Some days the most important decision I make is to wait, rest, and then do work. Instead of always working during normal business hours, I sometimes take the time earlier in the day to do other things and then focus on work in the evening after letting the problems bake a bit. I might spend that day building a new webapp to solve some niche problem I have, design a new logo or a set of icons for an app I want to build, or watch lectures about databases, design, or the history of hip-hop. I consider all of these eventually valuable.
I try not to let people down. I try not to be late on things. But sometimes I end up in a place where I just cannot work more hours, I can’t build more things, I cannot create more stuff without reading, sleeping, or somehow recharging. I’ve overworked myself many times in the past and I’m just not into that anymore. It’s always made things worse.
Let the stakeholders know what’s up, let them know you didn’t plan accordingly, and learn for next time. I’d rather be honest, realistic, and eventually get better at planning.
It costs something.
I’ve found that it costs a whole lot to construct a less stressful environment where I can do those things which recharge me. How can I take time to read a book when I have looming deadlines and I might get fired? When am I going to find the time to hang out with friends, I’ve got all this work to do? I don’t have time to take a nap, I gotta have this report turned in by midnight.
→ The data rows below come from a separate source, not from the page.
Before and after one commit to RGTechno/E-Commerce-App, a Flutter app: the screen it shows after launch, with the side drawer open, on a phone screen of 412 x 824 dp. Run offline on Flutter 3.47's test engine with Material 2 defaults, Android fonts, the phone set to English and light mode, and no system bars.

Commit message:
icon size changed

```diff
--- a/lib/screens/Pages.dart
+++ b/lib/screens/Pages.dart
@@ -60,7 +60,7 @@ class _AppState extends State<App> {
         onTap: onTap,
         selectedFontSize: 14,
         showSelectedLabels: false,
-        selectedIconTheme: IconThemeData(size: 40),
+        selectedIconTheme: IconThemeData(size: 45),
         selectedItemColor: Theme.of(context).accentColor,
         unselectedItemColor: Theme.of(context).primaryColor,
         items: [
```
There is a cost to prioritizing yourself. Saying “no” always costs something. Instead of imaging it’s always impossible, I recommend working out the realistic costs of these decisions so you can do a cost/benefit analysis for yourself. Don’t work from incomplete assumptions if you don’t have to. Sometimes it does cost too much, but make sure you know that.
It pays off at work.
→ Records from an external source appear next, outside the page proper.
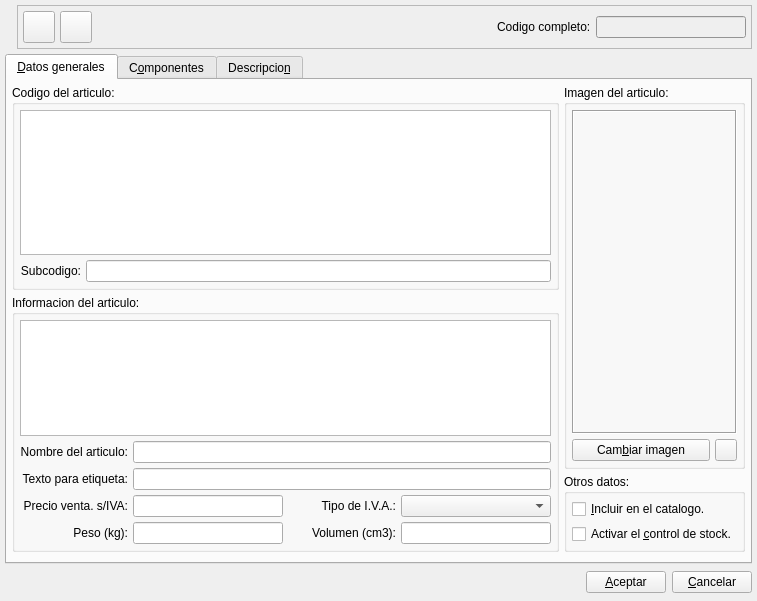
The window that bulmages/bulmafact/plugins/pluginbf_articulo/articleeditbase.ui (eboladev/Bulmages-1) describes before a commit, drawn with Qt 5.
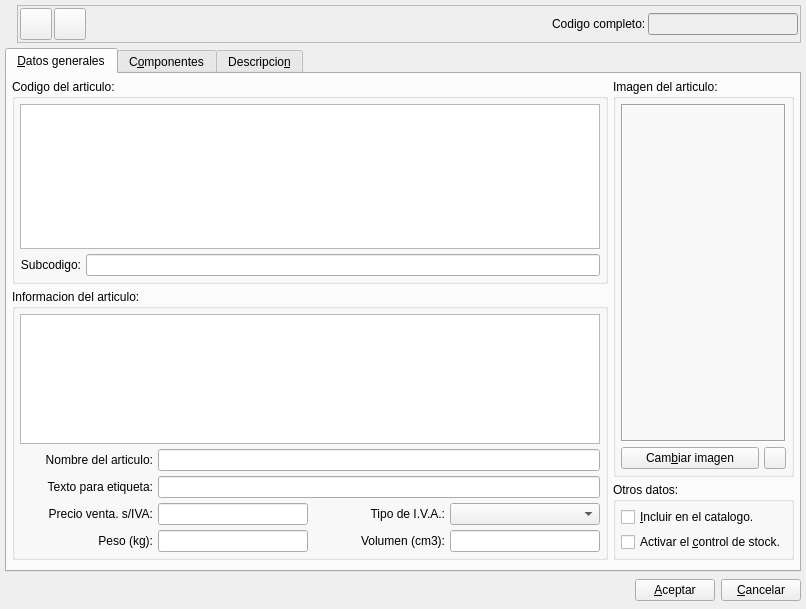
The same window after the commit. Icons and pictures are not drawn. Custom widgets are drawn as their Qt base class.

Commit message: Modifico el plugin de templates a ODS para que aparte de ser activo con el boton derecho del menu tambien muestre un QToolButton que contiene el menu de todos los informes de esa ficha en la barra correspondiente. NOTA: El menu contextual se refresca con cada pulsacion por lo que los informes nuevos se veran automaticamente en el contextual pero para que aparezcan en el menu del boton de informes habra que rearrancar el programa. Modifico las fichas de articulos, clientes y proveedores para que acepten botones puestos por plugins (Hasta ahora ningun plugin ponia botones en dichas fichas)

Patch:
```diff
--- a/bulmages/bulmafact/plugins/pluginbf_articulo/articleeditbase.ui
+++ b/bulmages/bulmafact/plugins/pluginbf_articulo/articleeditbase.ui
@@ -6,8 +6,8 @@
    <rect>
     <x>0</x>
     <y>0</y>
-    <width>757</width>
-    <height>601</height>
+    <width>806</width>
+    <height>609</height>
    </rect>
   </property>
   <property name="focusPolicy">
@@ -62,13 +62,7 @@
        <property name="frameShadow">
         <enum>QFrame::Raised</enum>
        </property>
-       <layout class="QHBoxLayout">
-        <property name="spacing">
-         <number>5</number>
-        </property>
-        <property name="margin">
-         <number>5</number>
-        </property>
+       <layout class="QHBoxLayout" name="horizontalLayout">
         <item>
          <widget class="QToolButton" name="mui_guardar">
           <property name="minimumSize">
```
Left out of the diff: 5 changed lines with no effect on the pictures. The commit also changes 7 other files.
(At least for me.)
I’ve almost never done something at work for the first time. Instead, I’ve experimented on my own project or built/designed something for myself, then repeated that at work. Even working on the Wunderlist rewrite I ended up just re-typing tons of code that I had typed before, having conversations that I’d already debated with myself, and mostly just implementing ideas that I’d previously worked out.
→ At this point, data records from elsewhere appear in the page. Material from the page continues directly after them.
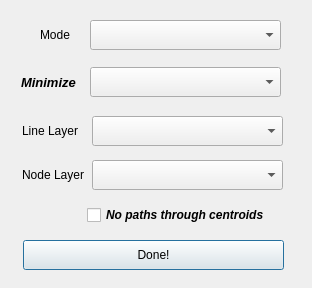
AequilibraE/qaequilibrae, file common_tools/forms/ui_load_network_info.ui: the form before one commit.
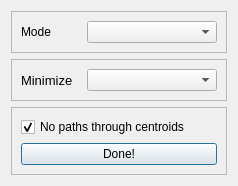
The form after the commit.

Commit message: Path computation now uses pre-loaded layers

Diff of the .ui file:
```diff
--- a/common_tools/forms/ui_load_network_info.ui
+++ b/common_tools/forms/ui_load_network_info.ui
@@ -9,8 +9,8 @@
    <rect>
     <x>0</x>
     <y>0</y>
-    <width>312</width>
-    <height>288</height>
+    <width>238</width>
+    <height>177</height>
    </rect>
   </property>
   <property name="windowTitle">
@@ -19,115 +19,18 @@
   <property name="modal">
    <bool>false</bool>
   </property>
-  <widget class="QPushButton" name="do_load_graph">
-   <property name="geometry">
-    <rect>
-     <x>23</x>
-     <y>240</y>
-     <width>261</width>
-     <height>30</height>
-    </rect>
-   </property>
-   <property name="text">
-    <string>Done!</string>
-   </property>
-  </widget>
-  <widget class="QLabel" name="progress_label_4">
-   <property name="geometry">
-    <rect>
-     <x>22</x>
-     <y>165</y>
-     <width>81</width>
-     <height>20</height>
-    </rect>
-   </property>
-   <property name="font">
-    <font>
-     <pointsize>9</pointsize>
-    </font>
-   </property>
-   <property name="text">
-    <string>Node Layer</string>
-   </property>
-  </widget>
-  <widget class="QComboBox" name="cb_node_layer">
-   <property name="geometry">
-    <rect>
-     <x>92</x>
-     <y>160</y>
-     <width>191</width>
-     <height>30</height>
-    </rect>
-   </property>
-   <property name="font">
-    <font>
-     <weight>75</weight>
-     <italic>true</italic>
-     <bold>true</bold>
-    </font>
-   </property>
-  </widget>
-  <widget class="QComboBox" name="cb_modes">
-   <property name="geometry">
-    <rect>
-     <x>90</x>
-     <y>20</y>
-     <width>191</width>
-     <height>30</height>
-    </rect>
-   </property>
-   <property name="font">
-    <font>
-     <weight>75</weight>
-     <italic>true</italic>
-     <bold>true</bold>
-    </font>
-   </property>
-  </widget>
-  <widget class="QComboBox" name="cb_link_layer">
-   <property name="geometry">
-    <rect>
-     <x>92</x>
-     <y>116</y>
-     <width>191</width>
-     <height>30</height>
-    </rect>
-   </property>
-   <property name="font">
-    <font>
-     <weight>75</weight>
-     <italic>true</italic>
-     <bold>true</bold>
-    </font>
-   </property>
-  </widget>
-  <widget class="QLabel" name="progress_label_6">
-   <property name="geometry">
-    <rect>
-     <x>22</x>
-     <y>121</y>
-     <width>71</width>
-     <height>20</height>
-    </rect>
-   </property>
-   <property name="font">
-    <font>
-     <pointsize>9</pointsize>
-    </font>
-   </property>
-   <property name="text">
-    <string>Line Layer</string>
-   </property>
-  </widget>
+  <layout class="QVBoxLayout" name="verticalLayout_2">
+   <item>
+    <widget class="QFrame" name="frame_2">
+     <property name="frameShape">
+      <enum>QFrame::StyledPanel</enum>
+     </property>
+     <property name="frameShadow">
+      <enum>QFrame::Raised</enum>
+     </property>
+     <layout class="QHBoxLayout" name="horizontalLayout">
+      <item>
   <widget class="QLabel" name="progress_label_7">
-   <property name="geometry">
-    <rect>
-     <x>40</x>
-     <y>25</y>
-     <width>51</width>
-     <height>20</height>
-    </rect>
-   </property>
    <property name="font">
     <font>
      <pointsize>9</pointsize>
@@ -137,56 +40,58 @@
     <string>Mode</string>
    </property>
   </widget>
-  <widget class="QCheckBox" name="block_paths">
-   <property name="geometry">
-    <rect>
-     <x>87</x>
-     <y>205</y>
-     <width>191</width>
-     <height>20</height>
-    </rect>
+      </item>
+      <item>
+       <widget class="QComboBox" name="cb_modes">
+        <property name="minimumSize">
+         <size>
+          <width>130</width>
+          <height>0</height>
+         </size>
    </property>
    <property name="font">
     <font>
-     <pointsize>9</pointsize>
      <weight>75</weight>
      <italic>true</italic>
      <bold>true</bold>
     </font>
    </property>
-   <property name="text">
-    <string>No paths through centroids</string>
-   </property>
-  </widget>
+       </widget>
+      </item>
+     </layout>
+    </widget>
+   </item>
+   <item>
+    <widget class="QFrame" name="frame">
+     <property name="frameShape">
+      <enum>QFrame::StyledPanel</enum>
+     </property>
+     <property name="frameShadow">
+      <enum>QFrame::Raised</enum>
+     </property>
+     <layout class="QHBoxLayout" name="horizontalLayout_2">
+      <item>
   <widget class="QLabel" name="progress_label_2">
-   <property name="geometry">
-    <rect>
-     <x>21</x>
-     <y>72</y>
-     <width>71</width>
-     <height>20</height>
-    </rect>
-   </property>
    <property name="font">
     <font>
      <pointsize>10</pointsize>
-     <weight>75</weight>
-     <italic>true</italic>
-     <bold>true</bold>
+          <weight>50</weight>
+          <italic>false</italic>
+          <bold>false</bold>
     </font>
    </property>
    <property name="text">
     <string>Minimize</string>
    </property>
   </widget>
+      </item>
+      <item>
   <widget class="QComboBox" name="cb_minimizing">
-   <property name="geometry">
-    <rect>
-     <x>90</x>
-     <y>67</y>
-     <width>191</width>
-     <height>30</height>
-    </rect>
+        <property name="minimumSize">
+         <size>
+          <width>130</width>
+          <height>0</height>
+         </size>
    </property>
    <property name="font">
     <font>
@@ -196,6 +101,45 @@
     </font>
    </property>
   </widget>
+      </item>
+     </layout>
+    </widget>
+   </item>
+   <item>
+    <widget class="QFrame" name="frame_3">
+     <property name="frameShape">
+      <enum>QFrame::StyledPanel</enum>
+     </property>
+     <property name="frameShadow">
+      <enum>QFrame::Raised</enum>
+     </property>
+     <layout class="QVBoxLayout" name="verticalLayout">
+      <item>
+       <widget class="QCheckBox" name="block_paths">
+        <property name="font">
+         <font>
+          <pointsize>9</pointsize>
+         </font>
+        </property>
+        <property name="text">
+         <string>No paths through centroids</string>
+        </property>
+        <property name="checked">
+         <bool>true</bool>
+        </property>
+       </widget>
+      </item>
+      <item>
+       <widget class="QPushButton" name="do_load_graph">
+        <property name="text">
+         <string>Done!</string>
+        </property>
+       </widget>
+      </item>
+     </layout>
+    </widget>
+   </item>
+  </layout>
  </widget>
  <resources/>
  <connections/>
```
Lines whose indentation alone changed are shown as unchanged. The commit also changes 4 other files.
I like making my mistakes early and in a controlled environment when possible. It’s not always possible: sometimes I gotta do something new right now. Hopefully I’ve invested in myself so I’m rested, aware of what’s possible, what’s easy, and can break the problem down into small enough chunks to attack. When that’s not the case it takes me far longer to be effective at my job.
Reading regularly has been the best decision I’ve made for myself in years, probably ever. Not just because we absorb information from books differently than other mediums, but also because I’ve got a really good excuse to procrastinate when I need it. It’s an enjoyable privilege to be able to take time to read through a book. There have been periods in the past when I didn’t have the time (or the money to make the time) to read and I’m very grateful that I can currently carve that time out for myself.
Good luck. Do your best. And, if you don’t already prioritize it, hopefully you can find some time to invest in yourself soon.
All the photos in this post are from deathtothestockphoto.com.